2 patients refused treatment. 10 patients agreed to be treated & the median time between diagnosis & treatment was 50±22 days. Patients were treated with various different mostly standard interferon regimens (1 patient recd peginterferon), and only 2 patients received ribavirin. 4 patients discontinued treatment before week 12 because of side effects. None of the patients showed a sustained response to treatment defined as undetectable. 9 patients were non-responders (positive HCV RNA during and after treatment). 1 patient was a relapser (negative HCV RNA during treatment & positive HCV RNA after treatment). This is a different experience from other researchers who have reported a high sustained viral response rate when treating acute HCV. The authors suggested the poor response may in part be due to patients having genotypes 1 & 4, which are not very responsive to therapy. Recent results suggest that treatment of acute HCV in HIV+ patients with 6 months of Peg-IFN associated with ribavirin led to a high rate of sustained virologic response (Dominguez et al, Amsterdam, 2004, Vogel CROI 2005 #922, see below).
The authors concluded that these results demonstrate a risk for sexual transmission of HCV in HIV-infected men who have sex with men; a cluster of HCV genotype 4d suggesting a common source of infection over a 4 years period of time; and the breakdown in prevention counseling; and an inefficiency of early treatment with standard interferon of acute HCV in HIV-infected patients to prevent chronic evolution of HCV. HIV-infected patients should be regularly followed for liver enzymes and anti-HCV antibodies to early diagnose HCV infections.
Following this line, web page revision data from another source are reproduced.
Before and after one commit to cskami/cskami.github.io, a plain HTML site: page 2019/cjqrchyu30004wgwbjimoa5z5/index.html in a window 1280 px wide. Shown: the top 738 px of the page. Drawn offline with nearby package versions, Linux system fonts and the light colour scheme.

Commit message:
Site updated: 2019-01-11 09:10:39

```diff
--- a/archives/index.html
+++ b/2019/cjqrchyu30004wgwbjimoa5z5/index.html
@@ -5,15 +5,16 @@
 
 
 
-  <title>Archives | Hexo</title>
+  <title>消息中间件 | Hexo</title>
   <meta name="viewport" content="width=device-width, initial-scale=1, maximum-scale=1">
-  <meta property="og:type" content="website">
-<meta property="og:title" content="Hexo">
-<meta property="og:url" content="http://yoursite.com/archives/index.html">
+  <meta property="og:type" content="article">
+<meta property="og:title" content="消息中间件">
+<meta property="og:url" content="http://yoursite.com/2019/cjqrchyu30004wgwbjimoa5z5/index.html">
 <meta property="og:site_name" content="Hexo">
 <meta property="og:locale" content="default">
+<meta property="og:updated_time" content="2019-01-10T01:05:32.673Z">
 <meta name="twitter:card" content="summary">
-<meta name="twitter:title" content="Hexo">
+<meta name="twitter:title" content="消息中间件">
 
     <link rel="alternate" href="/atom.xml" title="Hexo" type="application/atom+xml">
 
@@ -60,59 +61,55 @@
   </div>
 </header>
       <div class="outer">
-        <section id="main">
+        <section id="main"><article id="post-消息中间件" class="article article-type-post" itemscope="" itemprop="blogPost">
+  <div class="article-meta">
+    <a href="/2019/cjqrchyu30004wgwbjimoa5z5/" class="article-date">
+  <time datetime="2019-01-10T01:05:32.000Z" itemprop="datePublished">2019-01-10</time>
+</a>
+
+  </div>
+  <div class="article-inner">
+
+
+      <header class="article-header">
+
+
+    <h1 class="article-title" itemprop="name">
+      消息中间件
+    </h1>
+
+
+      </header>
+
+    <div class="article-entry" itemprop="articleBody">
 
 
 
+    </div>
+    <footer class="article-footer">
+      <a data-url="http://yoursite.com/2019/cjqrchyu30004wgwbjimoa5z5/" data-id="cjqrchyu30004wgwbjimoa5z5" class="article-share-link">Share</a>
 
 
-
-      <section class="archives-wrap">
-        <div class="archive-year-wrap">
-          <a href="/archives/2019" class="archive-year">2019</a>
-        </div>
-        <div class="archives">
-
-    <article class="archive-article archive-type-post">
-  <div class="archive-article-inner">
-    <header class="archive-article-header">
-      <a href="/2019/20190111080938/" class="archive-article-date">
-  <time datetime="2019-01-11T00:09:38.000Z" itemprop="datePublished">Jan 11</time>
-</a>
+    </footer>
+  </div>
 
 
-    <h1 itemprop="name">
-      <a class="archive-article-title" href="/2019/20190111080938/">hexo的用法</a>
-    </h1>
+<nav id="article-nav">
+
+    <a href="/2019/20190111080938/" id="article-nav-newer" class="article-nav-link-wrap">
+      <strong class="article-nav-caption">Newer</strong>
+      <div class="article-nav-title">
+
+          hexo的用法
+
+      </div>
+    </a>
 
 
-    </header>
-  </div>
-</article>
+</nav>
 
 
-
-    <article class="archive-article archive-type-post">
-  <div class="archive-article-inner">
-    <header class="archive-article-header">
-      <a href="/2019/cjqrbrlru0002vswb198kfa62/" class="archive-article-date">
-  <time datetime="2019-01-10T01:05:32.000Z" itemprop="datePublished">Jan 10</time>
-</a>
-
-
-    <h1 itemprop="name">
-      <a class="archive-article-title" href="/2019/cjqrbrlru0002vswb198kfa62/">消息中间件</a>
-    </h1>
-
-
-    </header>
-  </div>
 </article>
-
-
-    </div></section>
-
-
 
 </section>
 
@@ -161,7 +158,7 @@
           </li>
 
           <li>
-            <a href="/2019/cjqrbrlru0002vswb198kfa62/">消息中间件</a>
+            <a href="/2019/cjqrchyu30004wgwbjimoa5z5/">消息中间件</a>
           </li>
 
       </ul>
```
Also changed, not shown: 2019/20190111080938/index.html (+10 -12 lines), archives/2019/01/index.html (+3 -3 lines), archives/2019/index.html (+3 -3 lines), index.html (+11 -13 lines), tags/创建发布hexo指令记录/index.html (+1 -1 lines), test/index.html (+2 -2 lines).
In poster 922, Martin Vogel (Bonn Univ, Germany) reported results from treatment of acute HCV-infection in HIV-positive patients. This was a multicenter, prospective, non-randomized clinical trial. Main inclusion criteria were HIV+ patients with a CD4 count >300 and an acute HCV-infection defined by the simultaneous presence of 2 of the following 3 criteria within 4 months prior to diagnosis: known or suspected exposure to HCV, documented seroconversion to positivity for antibodies against HCV, or a serum ALT level of more than 350 IU/L with documented normal levels the year before infection. Patients were treated with pegylated interferon over 24 weeks; addition of ribavirin was recommended in case of HCV-genotype 1 or 4.
For these 17 patients, median age was 36 years. Atbaseline median ALT was 248 IU/L, median HCV RNA was 534 to 568 IU/mL, and median CD4 count was 426. Patients carried genotype 1 (n=10), 2 (n=2), 3 (n=3), or 4 (n=2). Of the treated patients, 82% (14/17) showed a negative HCV RNA at the end of treatment. Of the 14 responders, 9 had a normalized ALT at the end of treatment, while 5 of the responders and all 3 non-responders showed persistent low-level ALT elevations (<1.5 upper limit of normal). HCV RNA <600 IU/mL at 4 or 8 weeks was predictive for a virologic end of treatment response in 100% of responders; conversely, detectable HCV RNA (>600 IU/mL) at week 4 or 8 was predictive for a virologic non-response up to week 24 in all 3 non-responders.
The authors concluded that early interferon therapy of acute HCV-infection appears to achieve high virologic response rates in patients with HIV co-infection. Week 4 HCV RNA appears to be predictive for virologic end-of-treatment response in acute HCV infection.